We have recently heard from some of our sources in Italy and want to share these updates with you. Like the U.S., different regions are enacting different rules and opening at different times so you should check with the regions you intend to visit if you are planning a trip in the coming months. If you are traveling to Italy to visit family or for work or other reasons, we hope you find the information below helpful.

Italy was hit hard by the effects of the virus so public health and safety remain the priority. Phase 2 of the Italian lockdown was implemented on May 4th, signaling the next incremental step in the reopening of the economy and increased liberties in the daily lives of residents.

Now that there are more details available, we wish to share the information we have regarding travel in Italy, including some specifics within the Sorrento, Capri and Amalfi Coast areas. Understandably, as the situation remains uncertain and continues to evolve, the parameters set forth remain subject to change.

The following regulations have been set at the national level, however regional governing bodies have the authority to set travel limits and restrictions as they see fit for their areas. In early June we expect the Campania Region to confirm specific details regarding whether travel into and within the region itself will be permitted.

Social distancing (a minimum of 1 meter/3 feet) between people) remains at the forefront of the preventative measures. Personal protective equipment (PPE) in the form of masks are required in any public area throughout Italy, as are disposable gloves in many locations. You should bring your own and not depend on being able to buy them on arrival.

The number of guests allowed within a location at any given time has been considerably reduced to account for social distancing. Under the current guidelines, hotels and B & Bs who can guarantee implementation of the new social distancing guidelines have the authority to reopen. Bars, cafes, and restaurants within hotels will be accessible only to registered guests and there should not be any large gatherings. The majority of local accommodations in Sorrento, Capri and the Amalfi Coast areas intend to re-open in June, unless the regional authorities indicate otherwise.

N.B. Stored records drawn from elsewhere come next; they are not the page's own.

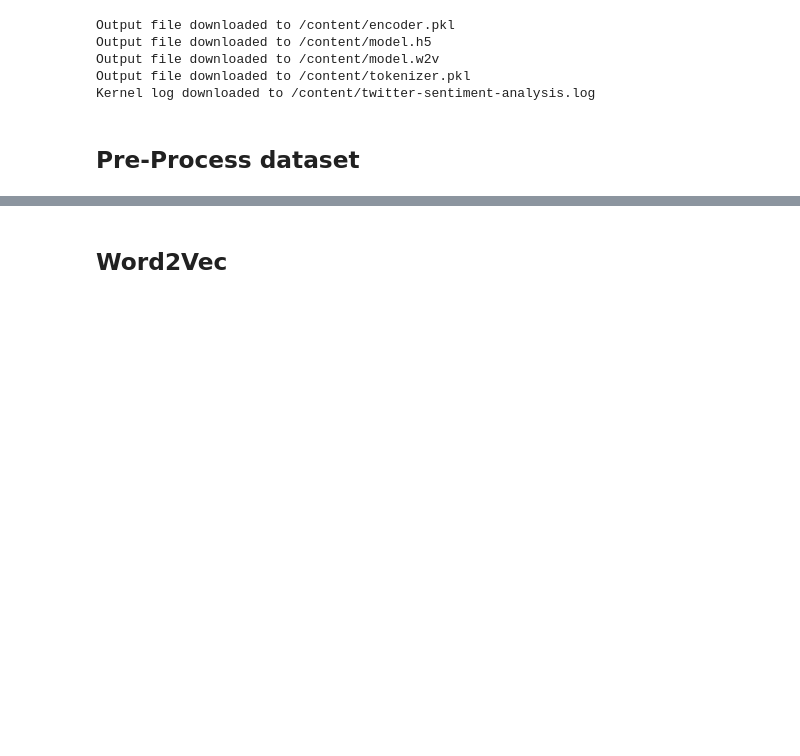
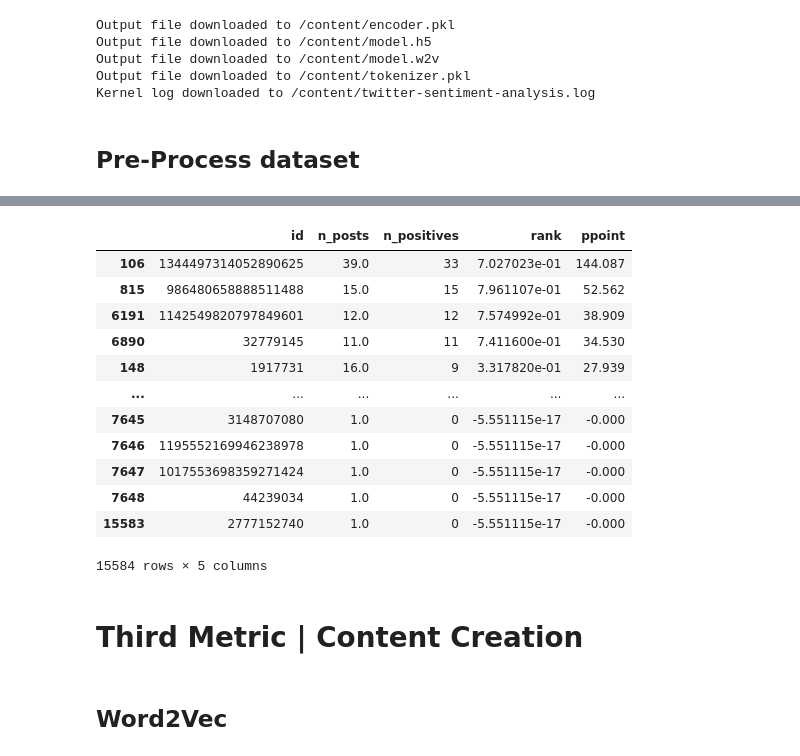
Before and after one commit to FatemeFarhang/data-science, a Jupyter notebook: Task_03.ipynb, the cells around one changed output, grey strips where cells are left out. Cells and saved outputs as stored; diff of their text form; code cells hidden in the pictures; blank space fills up the shorter version.

Commit message:
metric2

```diff
--- a/Task_03.ipynb
+++ b/Task_03.ipynb
@@ -183,0 +288,10 @@ Wall time: 102 ms
+# %%
+# ranking of users
+def rank_user(n_plus, n_post):
+    z = 1.96
+    r = n_plus/n_post
+    return  float(( r + z**2/(2*n_post) ) / (1 + z**2/n_post) - z/ (1+ z**2/n_post)*np.sqrt(r*(1-r)/n_post + z**2/(4*n_post**2)) )
+
+# passion point of users
+def ppoint(n_plus, rank, n_post):
+    return round(float( n_plus * (rank + np.log(n_post)) ),3)
@@ -184,3 +310,21 @@ Wall time: 102 ms
+# %%
+df_user.sort_values('ppoint', axis=0, ascending=False)
+# %% [output]
+|  | id | n_posts | n_positives | rank | ppoint |
+| 106 | 1344497314052890625 | 39.0 | 33 | 7.027023e-01 | 144.087 |
+| 815 | 986480658888511488 | 15.0 | 15 | 7.961107e-01 | 52.562 |
+| 6191 | 1142549820797849601 | 12.0 | 12 | 7.574992e-01 | 38.909 |
+| 6890 | 32779145 | 11.0 | 11 | 7.411600e-01 | 34.530 |
+| 148 | 1917731 | 16.0 | 9 | 3.317820e-01 | 27.939 |
+| ... | ... | ... | ... | ... | ... |
+| 7645 | 3148707080 | 1.0 | 0 | -5.551115e-17 | -0.000 |
+| 7646 | 1195552169946238978 | 1.0 | 0 | -5.551115e-17 | -0.000 |
+| 7647 | 1017553698359271424 | 1.0 | 0 | -5.551115e-17 | -0.000 |
+| 7648 | 44239034 | 1.0 | 0 | -5.551115e-17 | -0.000 |
+| 15583 | 2777152740 | 1.0 | 0 | -5.551115e-17 | -0.000 |
+15584 rows × 5 columns
+# %% [markdown]
+# Third Metric | Content Creation
 # %% [markdown]
 ## Word2Vec
 # %%
```
Also changed, not shown: parts of 24 cells of this notebook.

Italy Phase 2 critical dates:

18 May 2020: Shops and museums reopen (social distancing and masks required); St. Peter’s Basilica to reopen for mass, Vatican Museums to reopen with entrance by reservation only and no large groups permitted; Colosseum reopens with thermal temperature stations, entrance by reservation only, no large groups

19 May 2020: Borghese Gallery in Rome and Museo Capodimonte in Naples reopen

21 May 2020: Cafés, bars, restaurants, beach clubs and free public beaches reopen

26 May 2020: Pompeii and Herculaneum archaeological sites reopen

30 May 2020: Tower of Pisa and surrounding sites open

3 June 2020: Italy’s national borders are scheduled to reopen to EU residents, allowing leisure travel entrance of residents from other EU countries without having to quarantine

15 June 2020: Non-EU residents/travelers are expected to be able to enter Italy without the need to quarantine, however this is subject to change. Due to the frequency of changes, this post will not be updated regularly, however we hope you find the information provided useful.

All of us at Edge on Travel wish you safe travels!